« Supreme Court Weighs Contraceptive-Care Case of Interest to Religious Schools | Main | Supreme Court Weighs Parochial School Teachers' Employment Rights »

Full Federal Appeals Court Urged to Reconsider Panel's Right-to-Literacy Ruling

Two requests have been filed asking the full U.S. Court of Appeals for the 6th Circuit to reconsider the groundbreaking 2-1 decision by a panel of that court recognizing a federal constitutional right to a basic minimum education.

One request in the case known as Gary B. v. Whitmer came from two members of the state board of education who were named among the state defendants in the lawsuit brought on behalf of Detroit schoolchildren. The other state defendants, including Michigan Gov. Gretchen Whitmer, a Democrat, did not seek a rehearing before the full Cincinnati-based appeals court.

The second request came from the Michigan Senate and House of Representatives, which filed a motion to intervene in the case and a petition for the full 6th Circuit to reconsider the April 23 panel decision. That ruling attracted nationwide attention for its conclusion that students have a 14th Amendment due-process right to access to literacy.

"It is difficult to know where to begin when a federal appellate court creates a new fundamental right that contemplates a federal-court takeover of the entire public-school system in four states," says the reconsideration request by the Michigan lawmakers, referring to the states that make up the 6th Circuit—Kentucky, Michigan, Ohio, and Tennessee.

The May 6 filings, written by John J. Bursch, a Caledonia, Mich., lawyer and former state solicitor general, uses vivid language in questioning the logic of the majority opinion in the Gary B. decision.

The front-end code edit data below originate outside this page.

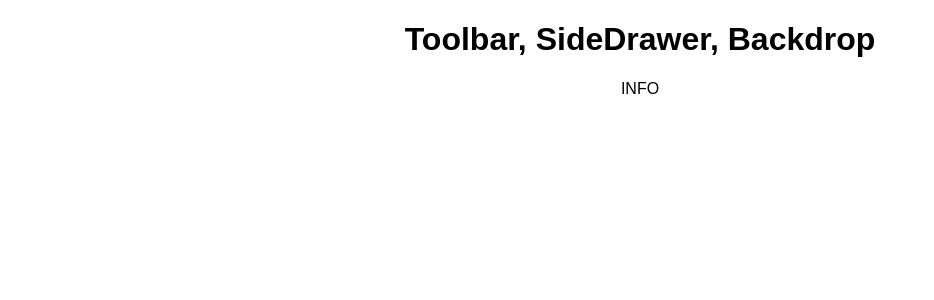
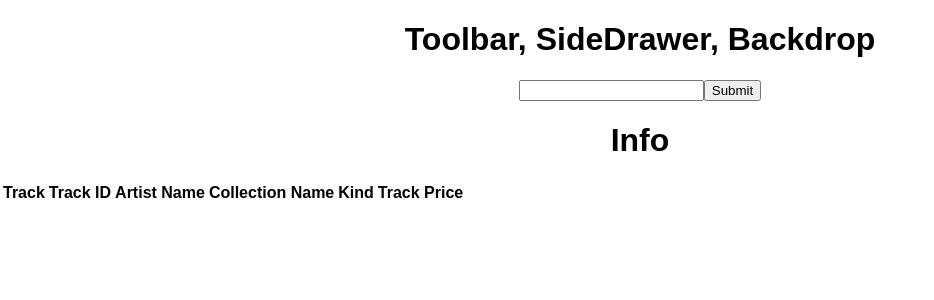
Before and after one commit to DavTho1983/SongSearch, a React app: page /info in a window 1280 px wide. Shown: the top 300 px of the page, without its empty margins (0-934 px from the left). Built offline with nearby package versions, Linux system fonts and the light colour scheme; a web font is replaced by a local one.

Commit message:
basic functionality completed

```diff
--- a/src/App.js
+++ b/src/App.js
@@ -1,5 +1,5 @@
 import React, { Component } from "react";
-import { BrowserRouter } from "react-router-dom";
+import { Route } from "react-router-dom";
 
 import Layout from "./components/Layout/Layout";
 import SongFinder from "./containers/SongFinder/SongFinder";
@@ -9,13 +9,11 @@ import "./App.css";
 class App extends Component {
   render() {
     return (
-      <BrowserRouter>
-        <div className="App">
-          <Layout>
-            <SongFinder />
-          </Layout>
-        </div>
-      </BrowserRouter>
+      <div className="App">
+        <Layout>
+          <Route path="/" component={SongFinder} />
+        </Layout>
+      </div>
     );
   }
 }
--- a/src/components/PanelSearchResults/PanelSearchResults.js
+++ b/src/components/PanelSearchResults/PanelSearchResults.js
@@ -1,16 +1,34 @@
 import React, { Component } from "react";
 import axios from "axios";
+import { Route, Switch, withRouter } from "react-router-dom";
 
+import Auxilliary from "../../hoc/Auxilliary";
 import SearchResult from "../SearchResult/SearchResult";
+import SongInfo from "../../containers/SongInfo/SongInfo";
 
 class PanelSearchResults extends Component {
   state = {
-    searchResults: []
+    searchResults: [],
+    searchResult: {
+      id: null,
+      artistId: null,
+      artistName: "",
+      track: "",
+      collectionName: "",
+      kind: "",
+      trackPrice: null
+    }
   };
 
-  componentDidMount() {
+  constructor() {
+    super();
+    this.resultSelectedHandler = this.resultSelectedHandler.bind(this);
+  }
+
+  componentDidUpdate() {
+    const searchQuery = "/search?term=" + this.props.search;
     axios
-      .get("/search?term=Radiohead")
+      .get(searchQuery)
       .then(response => {
         this.setState({ searchResults: response.data.results });
         console.log(response.data);
@@ -20,8 +38,28 @@ class PanelSearchResults extends Component {
       });
   }
 
-  resultSelectedHandler(id) {
-    console.log(id);
+  resultSelectedHandler(
+    id,
+    artistName,
+    track,
+    collectionName,
+    kind,
+    trackPrice
+  ) {
+    const queryParams = id;
+    let path = "/info";
+    this.props.history.push({
+      pathname: path,
+      search: "?" + queryParams
+    });
+    const searchResult = { ...this.state.searchResult };
+    searchResult.id = id;
+    searchResult.artistName = artistName;
+    searchResult.track = track;
+    searchResult.collectionName = collectionName;
+    searchResult.kind = kind;
+    searchResult.trackPrice = trackPrice;
+    this.setState({ searchResult });
   }
 
   render() {
@@ -33,11 +71,27 @@ class PanelSearchResults extends Component {
           artist={searchResult.artistName}
           track={searchResult.trackName}
           album={searchResult.collectionName}
-          clicked={() => this.resultSelectedHandler(searchResult.trackId)}
+          clicked={() =>
+            this.resultSelectedHandler(
+              searchResult.trackId,
+              searchResult.artistName,
+              searchResult.trackName,
+              searchResult.collectionName,
+              searchResult.kind,
+              searchResult.trackPrice
+            )
+          }
         />
       );
     });
     return (
+      <Switch>
+        <Route
+          path="/"
+          exact
+          render={() => (
+            <Auxilliary>
+              <h1>SEARCH {this.props.search}</h1>
               <table>
                 <thead>
                   <tr>
@@ -48,8 +102,28 @@ class PanelSearchResults extends Component {
                 </thead>
                 <tbody>{results}</tbody>
               </table>
+            </Auxilliary>
+          )}
+        />
+        <Route
+          path="/info"
+          render={props => (
+            <Auxilliary>
+              <h1>Info</h1>
+              <SongInfo
+                id={this.state.searchResult.id}
+                artistName={this.state.searchResult.artistName}
+                track={this.state.searchResult.track}
+                collectionName={this.state.searchResult.collectionName}
+                kind={this.state.searchResult.kind}
+                trackPrice={this.state.searchResult.trackPrice}
+              />
+            </Auxilliary>
+          )}
+        />
+      </Switch>
     );
   }
 }
 
-export default PanelSearchResults;
+export default withRouter(PanelSearchResults);
--- a/src/containers/SongFinder/SongFinder.js
+++ b/src/containers/SongFinder/SongFinder.js
@@ -1,34 +1,46 @@
 import React, { Component } from "react";
 import PanelSearchResults from "../../components/PanelSearchResults/PanelSearchResults";
-import { Route } from "react-router-dom";
 
 import Auxilliary from "../../hoc/Auxilliary";
 
 class SongFinder extends Component {
+  state = {
+    searchValue: "",
+    finalSearchValue: ""
+  };
+
+  constructor() {
+    super();
+    this.submitQueryHandler = this.submitQueryHandler.bind(this);
+  }
+
+  updateInputValue(evt) {
+    this.setState({
+      searchValue: evt.target.value
+    });
+    console.log(this.state.searchValue);
+  }
+
+  submitQueryHandler() {
+    console.log(this.state.finalSearchValue);
+    this.setState({
+      finalSearchValue: this.state.searchValue
+    });
+  }
+
   render() {
     return (
       <Auxilliary>
-        <Route
-          path="/"
-          exact
-          render={() => (
-            <Auxilliary>
-              <div>Input Component</div>
-              <div>Submit Button Component</div>
-              <PanelSearchResults />
-            </Auxilliary>
-          )}
-        />
-        <Route
-          path="/info"
-          exact
-          render={() => (
-            <Auxilliary>
-              <div>INFO</div>
-              <div></div>
-            </Auxilliary>
-          )}
-        />
+        <div>
+          <input
+            value={this.state.searchValue}
+            onChange={evt => this.updateInputValue(evt)}
+          />
+          <button type="submit" onClick={this.submitQueryHandler}>
+            Submit
+          </button>
+        </div>
+        <PanelSearchResults search={this.state.finalSearchValue} />
       </Auxilliary>
     );
   }
--- /dev/null
+++ b/src/containers/SongInfo/SongInfo.js
@@ -0,0 +1,41 @@
+import React, { Component } from "react";
+
+class SongInfo extends Component {
+  state = {
+    trackId: null
+  };
+
+  componentDidMount() {
+    // const query = new URLSearchParams(this.props.location.search);
+    // const trackId = query.entries();
+    console.log("PROPS", this.props);
+  }
+  render() {
+    return (
+      <table>
+        <thead>
+          <tr>
+            <th>Track</th>
+            <th>Track ID</th>
+            <th>Artist Name</th>
+            <th>Collection Name</th>
+            <th>Kind</th>
+            <th>Track Price</th>
+          </tr>
+        </thead>
+        <tbody>
+          <tr>
+            <td>{this.props.track}</td>
+            <td>{this.props.id}</td>
+            <td>{this.props.artistName}</td>
+            <td>{this.props.collectionName}</td>
+            <td>{this.props.kind}</td>
+            <td>{this.props.trackPrice}</td>
+          </tr>
+        </tbody>
+      </table>
+    );
+  }
+}
+
+export default SongInfo;
--- a/src/index.js
+++ b/src/index.js
@@ -1,13 +1,21 @@
-import React from 'react';
-import ReactDOM from 'react-dom';
-import './index.css';
-import App from './App';
-import * as serviceWorker from './serviceWorker';
+import React from "react";
+import ReactDOM from "react-dom";
+import { BrowserRouter } from "react-router-dom";
 
-import axios from 'axios';
+import "./index.css";
+import App from "./App";
+import * as serviceWorker from "./serviceWorker";
+
+import axios from "axios";
 
 axios.defaults.baseURL = "https://itunes.apple.com";
 
-ReactDOM.render( < App / > , document.getElementById('root'));
+const app = (
+  <BrowserRouter>
+    <App />
+  </BrowserRouter>
+);
+
+ReactDOM.render(app, document.getElementById("root"));
 
 serviceWorker.unregister();
```
Also changed, not shown: src/components/InputSearch/InputSearch.js (deleted, +0 -46 lines), src/components/ButtonSearch/ButtonSearch.js (deleted). Lines whose indentation alone changed are shown as unchanged.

"Creating such a right [to basic minimum education] has breathtaking consequences," one filing says, adding that federal courts "will have first dibs on state appropriations, diverting resources from roads, prisons, the COVID-19 response, and the children and families in the very school districts that federal courts may desire to help."

The Gary B. lawsuit seeks unspecified remedies for improving the Detroit school system, and will head back to a federal district court for further proceedings unless the full 6th Circuit (or the Supreme Court) intervenes.

The Michigan lawmakers' say in another filing that they need to intervene in the case now because of "the apparent abdication of all defendants" except for two state school board members who have also asked the full 6th Circuit to reconsider the panel decision—Tom McMillin and Nikki Snyder.

The two board members, both Republicans, filed their motion for rehearing with the backing of the state attorney general's office, even though Michigan Attorney General Dana Nessel, a Democrat who took office in 2019, has expressed sympathy with the students' case and even tried to file a brief on their side.

The board members ask the full 6th Circuit court "to rehear this case, reject the panel majority's central legal conclusion finding a fundamental right, and allow the matter to return to whom these critical issues have been principally entrusted under Michigan law, the Detroit board of education and its superintendent."

Their motion notes that the panel questioned the two board members' right to offer their own merits arguments against the suit, since they were sued along with multiple other state defendants in their official capacities. They argue that any party has a right to seek a rehearing by the full circuit court.

And the board members' motion notes that the full 6th Circuit court could decide to rehear the case on its own, something a few legal observers suggested was a possibility in a case like this in which a panel went out on a legal limb.

There will likely be filings from the lawyers for the students defending the panel's decision and urging the full court not to rehear the case before any decision is made.

Notice: We recently upgraded our comments. (Learn more here.) If you are logged in as a subscriber or registered user and already have a Display Name on edweek.org, you can post comments. If you do not already have a Display Name, please create one here.
Ground Rules for Posting
We encourage lively debate, but please be respectful of others. Profanity and personal attacks are prohibited. By commenting, you are agreeing to abide by our user agreement.
All comments are public.

Follow This Blog

Advertisement

Most Viewed on Education Week

Categories

Archives

Recent Comments

  • shutters: Its difficult once your kids get older to keep them read more
  • Joel Reidenberg: The study does not challenge the value to local schools read more
  • Joe: So, public schools are collecting their students' data in ways read more
  • JT: I still find it unbelievable that people can work in read more
  • Sandra Surace: What can a person do who suffered retaliation by school read more